The type of food from which you get your carbs are as important as the amount you consume. For a typical LCHF diet you look to get your carbs from vegetables, fruits and some low GI pulses in the form of kidney beans, lentils, chickpeas, etc. Low GI is important as a higher GI carb will induce a higher insulin release. Higher amounts of insulin released will reduce the fat burning capability. The amount you consume is very much an individualised decision based on your goals and needs. Someone wanting to lose a few pounds may include more carbs in their diet than someone wanting to maximally improve endurance performance.
Before starting the LCHF diet, I had a normal healthy diet . Typically 3 square meals with healthy snacks. No sugary drinks, sweets, cereals, white bread, chocolate (very rarely). Breakfast usually consisted of fruit, porridge, toast, eggs, or a variety of these. Lunch was salads from time to time, but mainly wholegrain brown sandwiches, with a variety of fillings. I practically lived on sandwiches and used them as my go to filler. Dinner consisted of either a pasta, rice or potato dish with meat and veg. Evening snacks were again “the sandwich”.
To go LCHF, I didn’t have to change too much. However it was still a challenge. There are a couple of different ways to begin a LCHF lifestyle. One way is to make gradual changes over a long period of time (4-6 weeks). Another is to go cold turkey and cut out all forms of carbs for two weeks and then gradually introduce the unrefined whole food carbs mentioned above. For me I chose the latter route.
The initial three days were tough with withdrawal symptoms manifesting in the form of hunger no matter how much I ate.
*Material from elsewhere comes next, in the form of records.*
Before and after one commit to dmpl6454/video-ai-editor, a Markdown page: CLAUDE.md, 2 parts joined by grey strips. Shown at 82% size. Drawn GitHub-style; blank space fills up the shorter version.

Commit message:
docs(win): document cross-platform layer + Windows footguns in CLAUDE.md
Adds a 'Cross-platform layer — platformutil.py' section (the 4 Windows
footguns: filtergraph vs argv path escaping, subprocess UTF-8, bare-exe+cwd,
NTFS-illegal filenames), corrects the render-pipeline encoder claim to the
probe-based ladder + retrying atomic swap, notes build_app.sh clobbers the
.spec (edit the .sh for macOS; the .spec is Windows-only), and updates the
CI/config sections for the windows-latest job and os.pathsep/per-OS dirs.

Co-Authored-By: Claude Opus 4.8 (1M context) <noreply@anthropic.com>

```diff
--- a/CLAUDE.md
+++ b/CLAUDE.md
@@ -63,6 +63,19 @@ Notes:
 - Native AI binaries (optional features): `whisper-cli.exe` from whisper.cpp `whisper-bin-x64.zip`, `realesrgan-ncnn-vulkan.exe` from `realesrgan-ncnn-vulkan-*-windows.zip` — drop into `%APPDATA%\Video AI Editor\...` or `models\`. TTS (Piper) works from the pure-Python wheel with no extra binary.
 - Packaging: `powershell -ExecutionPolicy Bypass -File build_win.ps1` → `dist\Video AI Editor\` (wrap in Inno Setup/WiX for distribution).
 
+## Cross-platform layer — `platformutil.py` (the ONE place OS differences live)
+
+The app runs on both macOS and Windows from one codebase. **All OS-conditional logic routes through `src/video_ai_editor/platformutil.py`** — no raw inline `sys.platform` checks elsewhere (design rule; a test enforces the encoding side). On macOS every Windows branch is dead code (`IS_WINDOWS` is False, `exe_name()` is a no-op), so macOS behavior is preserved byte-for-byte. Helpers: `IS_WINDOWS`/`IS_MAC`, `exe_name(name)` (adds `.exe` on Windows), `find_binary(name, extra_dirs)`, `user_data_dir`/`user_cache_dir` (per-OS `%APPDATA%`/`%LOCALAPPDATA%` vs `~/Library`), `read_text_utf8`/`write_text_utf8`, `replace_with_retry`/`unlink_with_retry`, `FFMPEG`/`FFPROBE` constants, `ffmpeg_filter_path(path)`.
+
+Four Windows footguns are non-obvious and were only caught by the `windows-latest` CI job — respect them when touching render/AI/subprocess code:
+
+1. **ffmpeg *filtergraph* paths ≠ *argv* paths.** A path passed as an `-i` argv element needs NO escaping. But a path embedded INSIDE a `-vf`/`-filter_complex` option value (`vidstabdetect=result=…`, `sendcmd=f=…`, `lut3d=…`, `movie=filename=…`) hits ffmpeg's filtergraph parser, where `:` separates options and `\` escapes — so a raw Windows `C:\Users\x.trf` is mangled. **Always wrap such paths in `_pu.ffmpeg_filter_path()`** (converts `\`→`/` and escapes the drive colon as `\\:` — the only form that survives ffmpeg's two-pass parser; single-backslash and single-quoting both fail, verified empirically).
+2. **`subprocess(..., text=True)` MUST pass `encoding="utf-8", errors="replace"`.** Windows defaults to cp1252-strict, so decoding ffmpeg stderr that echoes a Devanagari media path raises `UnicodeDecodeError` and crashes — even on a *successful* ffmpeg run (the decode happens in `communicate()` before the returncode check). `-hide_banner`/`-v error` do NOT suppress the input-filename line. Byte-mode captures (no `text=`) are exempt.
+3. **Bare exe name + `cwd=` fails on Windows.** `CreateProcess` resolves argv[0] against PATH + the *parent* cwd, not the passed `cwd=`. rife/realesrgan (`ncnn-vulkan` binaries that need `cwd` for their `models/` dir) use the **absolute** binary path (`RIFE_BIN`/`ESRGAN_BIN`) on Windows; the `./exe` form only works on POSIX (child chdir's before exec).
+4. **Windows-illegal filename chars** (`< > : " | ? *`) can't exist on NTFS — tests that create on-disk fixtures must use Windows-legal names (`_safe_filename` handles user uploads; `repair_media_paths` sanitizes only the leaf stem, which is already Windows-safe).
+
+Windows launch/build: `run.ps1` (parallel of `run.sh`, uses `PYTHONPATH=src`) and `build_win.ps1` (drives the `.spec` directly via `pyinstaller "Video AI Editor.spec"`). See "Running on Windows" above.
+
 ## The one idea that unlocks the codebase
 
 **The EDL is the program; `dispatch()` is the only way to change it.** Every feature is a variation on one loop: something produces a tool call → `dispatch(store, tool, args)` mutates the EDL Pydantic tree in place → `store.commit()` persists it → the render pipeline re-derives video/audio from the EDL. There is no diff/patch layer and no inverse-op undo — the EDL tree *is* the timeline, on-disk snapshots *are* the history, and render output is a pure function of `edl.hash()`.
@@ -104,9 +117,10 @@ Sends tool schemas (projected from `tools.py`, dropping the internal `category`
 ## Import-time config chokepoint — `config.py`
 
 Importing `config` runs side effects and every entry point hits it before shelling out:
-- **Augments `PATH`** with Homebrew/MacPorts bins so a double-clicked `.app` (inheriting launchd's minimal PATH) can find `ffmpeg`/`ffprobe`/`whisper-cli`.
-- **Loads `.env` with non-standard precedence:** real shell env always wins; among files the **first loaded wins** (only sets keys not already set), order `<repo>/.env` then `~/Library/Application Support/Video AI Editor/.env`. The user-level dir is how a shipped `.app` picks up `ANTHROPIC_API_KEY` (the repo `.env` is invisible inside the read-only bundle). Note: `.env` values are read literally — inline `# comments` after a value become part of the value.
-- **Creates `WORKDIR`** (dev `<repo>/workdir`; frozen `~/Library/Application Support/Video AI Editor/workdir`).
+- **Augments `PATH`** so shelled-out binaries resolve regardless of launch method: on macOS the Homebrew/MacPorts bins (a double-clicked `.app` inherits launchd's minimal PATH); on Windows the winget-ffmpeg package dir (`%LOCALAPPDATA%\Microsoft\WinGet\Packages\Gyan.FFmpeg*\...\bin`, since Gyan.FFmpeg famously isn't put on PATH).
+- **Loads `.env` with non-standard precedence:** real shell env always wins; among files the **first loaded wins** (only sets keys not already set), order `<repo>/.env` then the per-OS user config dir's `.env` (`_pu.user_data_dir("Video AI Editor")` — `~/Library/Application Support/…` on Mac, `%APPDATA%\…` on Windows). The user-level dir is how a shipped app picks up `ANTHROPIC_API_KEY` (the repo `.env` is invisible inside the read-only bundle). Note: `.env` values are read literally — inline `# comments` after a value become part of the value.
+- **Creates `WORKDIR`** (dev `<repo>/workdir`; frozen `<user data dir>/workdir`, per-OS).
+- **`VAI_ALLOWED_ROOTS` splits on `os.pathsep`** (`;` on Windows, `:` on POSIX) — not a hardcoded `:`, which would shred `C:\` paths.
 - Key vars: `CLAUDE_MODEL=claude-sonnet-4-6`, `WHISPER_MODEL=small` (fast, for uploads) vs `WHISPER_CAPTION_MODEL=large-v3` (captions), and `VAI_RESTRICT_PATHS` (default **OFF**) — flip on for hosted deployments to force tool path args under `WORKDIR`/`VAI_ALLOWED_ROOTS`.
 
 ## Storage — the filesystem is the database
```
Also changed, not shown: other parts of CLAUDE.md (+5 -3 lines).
Added to this I cook for the family who were not included in this experiment of mine. Preparing and cooking the food I wanted but denied myself was mentally self-inflicted torture. For those out there that have undertaken various diets, I felt your pain! I have never had or felt the need to diet before. For me this is not about weight loss, but rather increasing performance.
On the fourth day I began to feel more like myself again. The hunger no longer nagged at me. From then on I took it each day as it came until two weeks had passed. I then slowly added in some carb containing foods to monitor their effects if any. The only food that gave me a problem was pasta. I felt bloated and my stomach was unwell for the whole day afterwards. In spite of pasta being the only food that gave me discomfort, I decided to stay on the routine I was in. After only two weeks I didn’t want to go back. This short two week test gave me a glimpse of what it was like on a LCHF diet. I certainly got the impression that it was sustainable.
Most advocates of a LCHF diet such as Dr. Stephen Phinney, contend that it takes up to 6 months to become totally fat adapted. Four months have passed since I began (I sound like I’m in rehab) the LCHF lifestyle and I have noticed a few changes in myself. I have more energy, never feel bloated after meals, rarely hungry, my recovery has improved and I have a new level of concentration. My vegetable intake and variety has probably trebled which is never a bad thing. I ate veg before but was never a lover of them. I kind of ate them because I knew they were good for me. Now I would eat a bowl of broccoli, cauliflower, kale, cabbage, peas, whatever vegetable, on their own. What I believe is, my body no longer needs or wants refined carbohydrates. It fuels its self on fat, protein and a small amount of whole food unrefined carbohydrates. My taste in food has changed and subconsciously my brain is letting me know which foods are more beneficial for me.
In the following clip, Dr. Aseem Malhotra, a UK Cardiologist on BBC Breakfast explains why not to fear fat and why the NHS has failed the public with their national dietry guidelines.
Dr. Malhotra is a low sugar high fat advocate and was recently asked to speak at the British Parliament in relation to the negative effects of sugar and a possible implementation of a sugar tax. Leo Varadkar, Minister for Health, announced today that he is considering a similar tax here in Ireland. Malhotra takes an evidence based approach to highlighting the dangers of the modern, western high carbohydrate/sugar diet. Food for thought!
In my next blog I will show some trends that have occurred in my training since the LCHF introduction. I will also plot some of this data against previous data non LCHF.